Sometimes, the lingo can be the steepest part of the learning curve when getting started with JIRA (and the Agile methodology). Below, we have compiled a list of some of the basic (and more obscure) terms associated with JIRA. Did we miss any? Add your own terms and definitions in the comments below!
Backlog – A backlog is a list of the outstanding user stories, bugs and features for a product or sprint.
Board – The tool that teams use to visualize units of work moving through their specific workflow. It can be adapted for different styles of agile development (e.g. a Scrum board shows work items moving from the product backlog to the sprint backlog whereas a Kanban board typically has a three-step workflow: To Do, In Progress, and Done).
Burndown Chart – A Burndown Chart shows the actual and estimated amount of work to be done in a sprint.
Control Chart – A Control Chart can show the cycle time or lead time for your product, version or sprint.
Cycle Time – Cycle time is the time spent working on an issue – typically, the time taken from when work begins on an issue to when work is completed, but also includes any other time spent working on the issue. For example, if an issue is reopened, worked on, and completed again, then the time for this extra work is added to the cycle time.
Daily stand-up – Also known as a daily scrum, a 15-minute mini-meeting for the software team to sync.
Epic – An epic captures a large body of work that needs to be broken down into a number of smaller stories. It may take several sprints to complete an epic. The hierarchy for units of work in JIRA Software is as follows: Project > Epics/Components > Stories > Tasks > Subtasks
Filter – Filters determine what is visible on each of your boards. Using JIRA's simple query builder (JQL), you can customize exactly which issues are displayed on your board.
Issue – An issue is simply a unit of work within JIRA that will be traced through a workflow, from creation to completion. It can range from representing a single unit of work, like a simple task or bug, to a larger parent work item to be tracked, like a story or an epic.
Kanban – Kanban is a system for visualizing the flow of work and limiting work in progress. Kanban is not oriented towards sprints, like Scrum development methodology, as it is more ongoing.
Scrum – Scrum is an Agile development methodology where the product is built in a series of fixed-length iterations called sprints. It gives teams a framework for shipping software on a regular cadence.
Scrum of Scrums – Scrum of Scrums is a means of scaling Scrum to large, multi-team projects. Scrum of Scrums is the Agile version of what is traditionally known as program management.
Sprint – A sprint — also known as an iteration — is a short (ideally two to four week) period in which the development team implements and delivers a discrete product increment, e.g. a working milestone version.
Sprint planning – A team planning meeting that determines what to complete in the coming sprint.
Sprint retrospective – A review of what did and didn't go well with actions to make the next sprint better.
Story – A story or user story is a software system requirement that is expressed in a few short sentences, ideally using non-technical language.
Story Point – A story point is an estimate of the relative complexity of a story.

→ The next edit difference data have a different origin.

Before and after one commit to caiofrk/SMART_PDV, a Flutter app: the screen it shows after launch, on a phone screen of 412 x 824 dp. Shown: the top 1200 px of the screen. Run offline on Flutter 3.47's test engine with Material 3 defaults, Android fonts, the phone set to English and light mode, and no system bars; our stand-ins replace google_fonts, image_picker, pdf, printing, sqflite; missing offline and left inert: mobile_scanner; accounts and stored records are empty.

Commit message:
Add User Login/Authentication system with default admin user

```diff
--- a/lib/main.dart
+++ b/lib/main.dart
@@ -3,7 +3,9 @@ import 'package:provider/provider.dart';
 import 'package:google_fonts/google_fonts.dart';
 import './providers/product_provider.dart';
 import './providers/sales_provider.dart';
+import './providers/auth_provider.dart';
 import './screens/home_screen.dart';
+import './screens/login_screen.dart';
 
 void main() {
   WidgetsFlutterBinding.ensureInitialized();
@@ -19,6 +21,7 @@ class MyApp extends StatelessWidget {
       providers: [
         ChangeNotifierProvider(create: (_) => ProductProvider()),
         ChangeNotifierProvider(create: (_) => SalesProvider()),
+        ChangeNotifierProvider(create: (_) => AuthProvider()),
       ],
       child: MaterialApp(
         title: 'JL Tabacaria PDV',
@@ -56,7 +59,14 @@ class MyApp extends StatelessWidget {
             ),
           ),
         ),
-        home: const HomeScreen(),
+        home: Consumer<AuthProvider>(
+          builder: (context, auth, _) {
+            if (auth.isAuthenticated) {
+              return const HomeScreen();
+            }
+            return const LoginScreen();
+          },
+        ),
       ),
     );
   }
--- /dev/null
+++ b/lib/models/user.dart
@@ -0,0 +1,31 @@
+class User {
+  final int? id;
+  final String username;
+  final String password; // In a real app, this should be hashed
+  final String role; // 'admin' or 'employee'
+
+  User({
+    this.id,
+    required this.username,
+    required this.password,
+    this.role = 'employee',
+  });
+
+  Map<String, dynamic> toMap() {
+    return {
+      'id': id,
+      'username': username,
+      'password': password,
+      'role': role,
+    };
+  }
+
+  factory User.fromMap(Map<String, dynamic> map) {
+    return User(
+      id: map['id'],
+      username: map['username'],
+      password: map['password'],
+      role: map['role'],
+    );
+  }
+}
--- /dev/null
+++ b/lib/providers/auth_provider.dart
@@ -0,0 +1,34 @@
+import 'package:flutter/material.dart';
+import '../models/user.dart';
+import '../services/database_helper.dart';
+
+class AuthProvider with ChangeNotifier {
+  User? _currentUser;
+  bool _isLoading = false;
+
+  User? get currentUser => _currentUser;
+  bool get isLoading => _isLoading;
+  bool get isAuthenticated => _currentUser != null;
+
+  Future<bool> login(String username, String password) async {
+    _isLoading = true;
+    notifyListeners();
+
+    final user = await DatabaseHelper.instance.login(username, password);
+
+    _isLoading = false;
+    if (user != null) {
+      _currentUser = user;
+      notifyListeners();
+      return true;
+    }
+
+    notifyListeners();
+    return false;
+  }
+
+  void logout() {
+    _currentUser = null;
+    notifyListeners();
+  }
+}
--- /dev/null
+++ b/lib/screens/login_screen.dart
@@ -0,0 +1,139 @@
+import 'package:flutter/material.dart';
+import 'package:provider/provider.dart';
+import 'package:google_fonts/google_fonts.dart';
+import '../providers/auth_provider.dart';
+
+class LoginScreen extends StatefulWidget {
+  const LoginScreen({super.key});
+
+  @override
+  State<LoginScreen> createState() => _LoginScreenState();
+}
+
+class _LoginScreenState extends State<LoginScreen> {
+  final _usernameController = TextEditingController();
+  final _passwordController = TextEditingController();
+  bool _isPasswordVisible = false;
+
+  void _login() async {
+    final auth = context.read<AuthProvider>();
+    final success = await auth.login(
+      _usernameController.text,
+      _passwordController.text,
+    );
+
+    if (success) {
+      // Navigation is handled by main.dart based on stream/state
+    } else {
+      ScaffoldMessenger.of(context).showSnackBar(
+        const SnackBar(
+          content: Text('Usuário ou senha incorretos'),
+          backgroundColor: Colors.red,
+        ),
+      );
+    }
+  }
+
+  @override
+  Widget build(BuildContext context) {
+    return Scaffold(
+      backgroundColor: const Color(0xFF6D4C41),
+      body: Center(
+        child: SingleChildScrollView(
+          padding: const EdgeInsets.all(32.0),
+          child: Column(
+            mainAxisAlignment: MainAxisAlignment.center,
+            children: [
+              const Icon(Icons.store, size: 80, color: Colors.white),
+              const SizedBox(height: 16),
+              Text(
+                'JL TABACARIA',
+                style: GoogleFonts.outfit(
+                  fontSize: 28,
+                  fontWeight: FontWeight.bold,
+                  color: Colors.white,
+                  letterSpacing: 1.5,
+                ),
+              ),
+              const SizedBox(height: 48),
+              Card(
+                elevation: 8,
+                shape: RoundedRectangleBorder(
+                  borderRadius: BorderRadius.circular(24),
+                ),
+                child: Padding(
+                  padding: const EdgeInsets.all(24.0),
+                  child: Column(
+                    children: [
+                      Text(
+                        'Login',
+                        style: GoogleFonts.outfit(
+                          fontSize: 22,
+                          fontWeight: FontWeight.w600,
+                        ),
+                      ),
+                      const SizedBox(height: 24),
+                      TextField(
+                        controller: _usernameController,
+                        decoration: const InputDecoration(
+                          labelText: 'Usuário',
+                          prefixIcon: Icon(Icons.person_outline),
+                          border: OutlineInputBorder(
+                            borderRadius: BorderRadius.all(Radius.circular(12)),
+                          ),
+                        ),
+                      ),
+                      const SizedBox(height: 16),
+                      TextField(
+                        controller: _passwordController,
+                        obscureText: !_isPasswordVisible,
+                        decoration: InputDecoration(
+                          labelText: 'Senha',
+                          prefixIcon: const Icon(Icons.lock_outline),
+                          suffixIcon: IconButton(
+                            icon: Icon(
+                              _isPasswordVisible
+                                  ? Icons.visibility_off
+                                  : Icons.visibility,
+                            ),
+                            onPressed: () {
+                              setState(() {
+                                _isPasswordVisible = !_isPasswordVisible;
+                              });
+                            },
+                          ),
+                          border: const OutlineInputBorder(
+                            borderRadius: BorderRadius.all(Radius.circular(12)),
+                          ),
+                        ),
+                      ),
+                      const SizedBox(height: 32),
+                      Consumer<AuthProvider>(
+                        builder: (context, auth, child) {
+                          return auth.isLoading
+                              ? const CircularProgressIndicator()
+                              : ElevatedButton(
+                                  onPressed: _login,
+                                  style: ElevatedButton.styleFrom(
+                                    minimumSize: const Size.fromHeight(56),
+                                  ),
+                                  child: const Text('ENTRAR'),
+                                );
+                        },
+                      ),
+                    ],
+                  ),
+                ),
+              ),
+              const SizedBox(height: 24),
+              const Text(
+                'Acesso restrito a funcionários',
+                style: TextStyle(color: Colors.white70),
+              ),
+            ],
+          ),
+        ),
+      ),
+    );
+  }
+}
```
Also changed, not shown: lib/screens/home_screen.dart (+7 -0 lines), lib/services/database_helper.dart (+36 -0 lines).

Swimlane – A swimlane is a means of categorizing issues so that agile teams can see which issues they should work on next.
Task – A task is a unit of work contained within a story.
Velocity – The velocity of a team is a measure of how much work that the team can handle within a specific time period, i.e. how much of the product backlog can be completed by the team in a sprint. Velocity can be calculated on the basis of story points, business value, hours, issue count, or any numeric field of your choice.
Workflow – Workflow is the logic that drives movement of a stories / sub-task along their development journey on a scrum or kanban board.